#### DATASET RECORDS ####

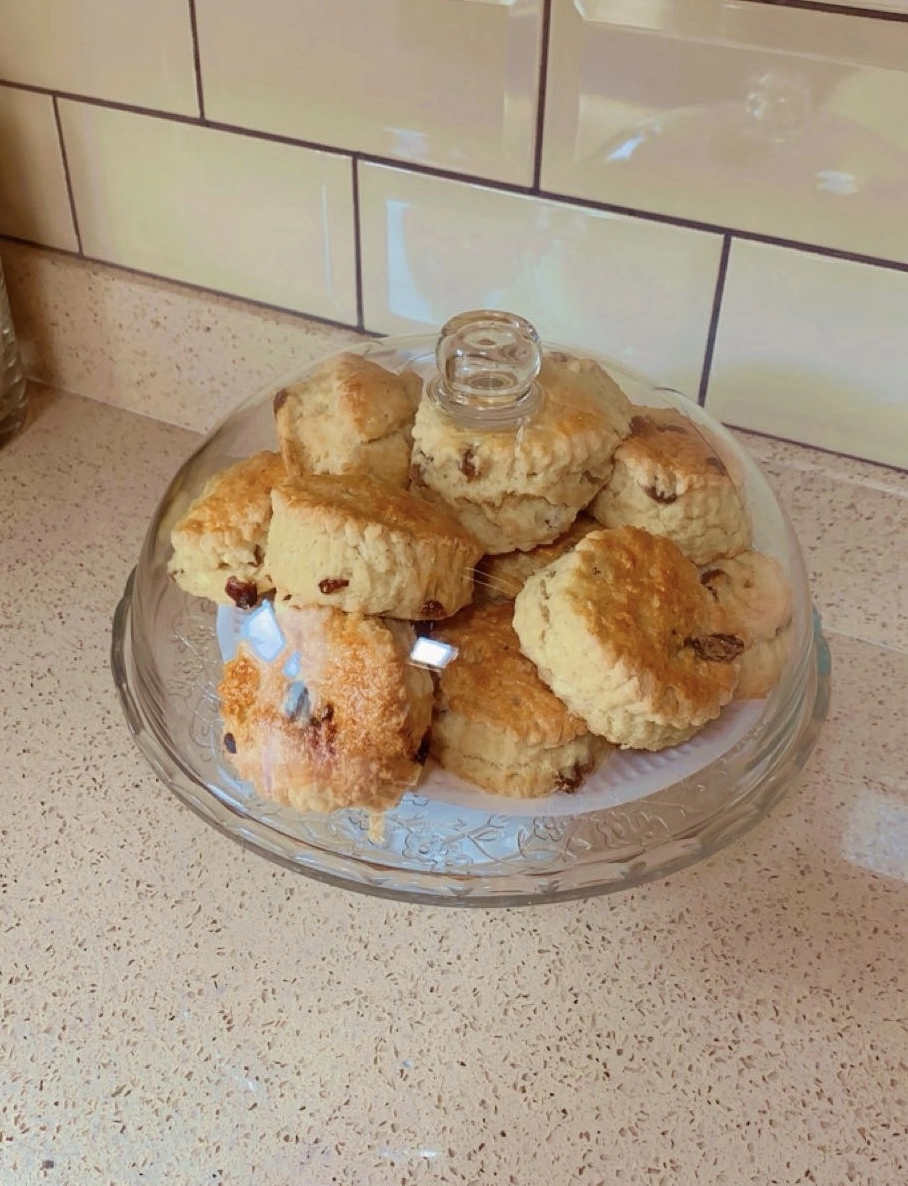
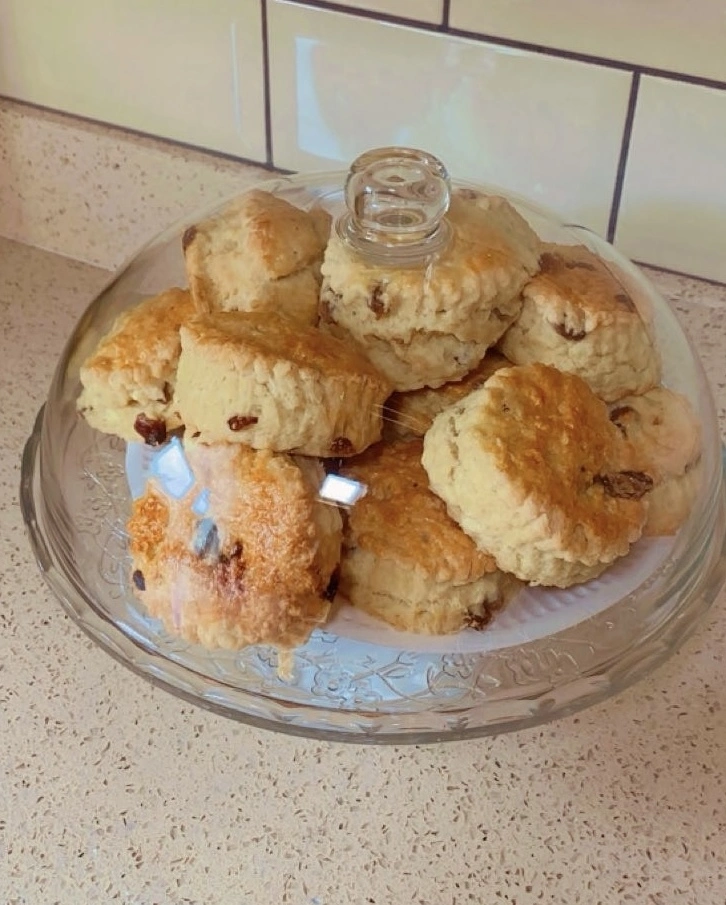
edit recipe image size1

diff --git a/recipes.html b/recipes.html
@@ -125,7 +125,7 @@
                   </p>
                </div>
                <div class="recipe-images">
-                  <img src="assets/images/fruit-scone_1_.webp" alt="Fruit scones">
+                  <img src="assets/images/fruit-scone.webp" alt="Fruit scones">
                </div>
             </div>
             <div class="instructions">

####

WHAT THE EXERCISE ASKS:
Here the job is to repeat the entries verbatim while leaving all pictures out.

EXPECTED ANSWER:
edit recipe image size1

diff --git a/recipes.html b/recipes.html
@@ -125,7 +125,7 @@
                   </p>
                </div>
                <div class="recipe-images">
-                  <img src="assets/images/fruit-scone_1_.webp" alt="Fruit scones">
+                  <img src="assets/images/fruit-scone.webp" alt="Fruit scones">
                </div>
             </div>
             <div class="instructions">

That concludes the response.